Voltaire's position regarding Africans, slaves and the slave-trade has been a source of scholarly controversy. Claudine Hunting thinks that Voltaire was decidedly against slavery. On the other hand, for example, Christopher L. Miller and Michele Duchet point out that the evidence is otherwise. Also, it has been stated by biased authors that Voltaire profited directly from the trade in slaves overseas, himself. Eugene de Mirecourt had published portions of a letter in 1877 as proof for such accusation, but the letter has been judged not authentic by more recent scholarship. Indeed, however, Voltaire had invested funds in the company "Companie des Indes". This company participated in the colonial wars of conquest and at times held the monopoly for the slave trade in France. Voltaire seemed to be more concerned about the welfare of regular servants than the problems with the trade of slaves which he held to be a necessary evil, perhaps. A ship belonging to a slave trader was named after Voltaire, which he considered an honor.
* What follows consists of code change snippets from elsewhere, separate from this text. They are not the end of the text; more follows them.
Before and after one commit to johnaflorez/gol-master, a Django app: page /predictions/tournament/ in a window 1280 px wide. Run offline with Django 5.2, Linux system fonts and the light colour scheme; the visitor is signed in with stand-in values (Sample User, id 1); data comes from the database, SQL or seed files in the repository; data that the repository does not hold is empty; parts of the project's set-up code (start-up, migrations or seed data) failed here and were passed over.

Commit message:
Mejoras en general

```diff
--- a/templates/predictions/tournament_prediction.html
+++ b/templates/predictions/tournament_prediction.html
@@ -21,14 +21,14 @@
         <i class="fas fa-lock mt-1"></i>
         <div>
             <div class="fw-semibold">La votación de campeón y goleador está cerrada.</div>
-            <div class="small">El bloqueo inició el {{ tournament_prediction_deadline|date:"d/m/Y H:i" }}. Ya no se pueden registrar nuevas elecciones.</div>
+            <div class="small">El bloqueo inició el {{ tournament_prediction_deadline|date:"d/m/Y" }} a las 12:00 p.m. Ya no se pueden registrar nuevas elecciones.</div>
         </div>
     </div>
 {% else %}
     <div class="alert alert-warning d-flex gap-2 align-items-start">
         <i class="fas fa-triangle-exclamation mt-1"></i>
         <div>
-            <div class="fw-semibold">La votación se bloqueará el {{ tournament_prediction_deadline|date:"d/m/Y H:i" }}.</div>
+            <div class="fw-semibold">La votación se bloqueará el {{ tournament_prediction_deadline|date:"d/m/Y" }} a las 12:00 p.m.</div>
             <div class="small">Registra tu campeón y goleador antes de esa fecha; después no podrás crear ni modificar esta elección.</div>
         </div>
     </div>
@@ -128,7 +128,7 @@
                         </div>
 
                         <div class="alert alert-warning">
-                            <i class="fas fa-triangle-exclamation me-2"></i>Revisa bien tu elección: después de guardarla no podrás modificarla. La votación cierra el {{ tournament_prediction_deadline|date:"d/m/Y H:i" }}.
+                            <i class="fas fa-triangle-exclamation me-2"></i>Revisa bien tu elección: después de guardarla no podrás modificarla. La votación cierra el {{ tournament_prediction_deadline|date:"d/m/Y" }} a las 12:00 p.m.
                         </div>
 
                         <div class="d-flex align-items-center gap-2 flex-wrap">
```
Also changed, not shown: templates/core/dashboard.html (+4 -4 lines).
One of the slave traders brought back an albino person to Paris whom he described as "an animal, which is similar to a human being." The albino seemed to him to be a missing link between animal and human being; this is a topic Voltaire also dealt with in other places. Voltaire thought the African to be a different species of man from the White man, which reproduces with the orangutan monkey.
In Voltaires "Essai sur les moeurs et l'esprit des Nations" [Essay on the Blacks and the Spirit of the Nations.?] there is a passage stating: "We purchase our house slaves only from among black men; some condemn this practice. But a people which trades with its children, is much more damming than one who purchases slaves. This trade demonstrates our superiority; the one who gives himself to an owner has been born to have one (an owner). Already the editor, named Condorcet, an opponent of slavery, commented that this passage by Voltaire is not meant to be seen as a defense of slavery. The older secondary sources commenting on this have not fully supported this conclusion (of Condorcet). The same work by Voltaire also contains the thesis that there exist among peoples of the world a natural gradation, which rarely changes, in regards to genius and character. This is the reason which the black man are different kinds of humans. But, still, Voltaire describes also the unfair treatment of slaves, saying "Humans like ourselves" and compared the disparagement of Jews in the ancient Rome with "our" view of the "negro", as a "less developed species of mankind."
With Voltaire one also finds firmly critical thoughts regarding slavery... He also describes the mutilation of slaves by Surinam in "Candide"... In "Commentaire sur l'Esprit des lois" (1777) Voltaire praises Montesquieu for denouncing slavery. Voltaire commented with enthusiasm on the attitudes of the Quakers of Pennsylvania who had a position against slavery and were able to to abolish it. He called the war of Sparta a just war, if not the only ever just war. [?] In the last years of his life, Voltaire worked toward the abolishing of slavery in the Jura together with a lawyer friend Charles-Frederic Gabriel Christin...
Most likely Voltaire developed his thoughts over time standing somewhere in the middle at times or combining points of views.
Nevertheless, it is interesting to hear in the context also, and in that time, place and with this author, the opinion regarding the descent or interbreeding with the orangutan, the idea that there are different kinds of species of man with different levels of genius or intelligence. Once the biblical view went out, the new semi-scientific, or speculative philosophical view was open to rationalization and viewing others as inferior.
Interesting also that he was commenting on "a link" between animal and human.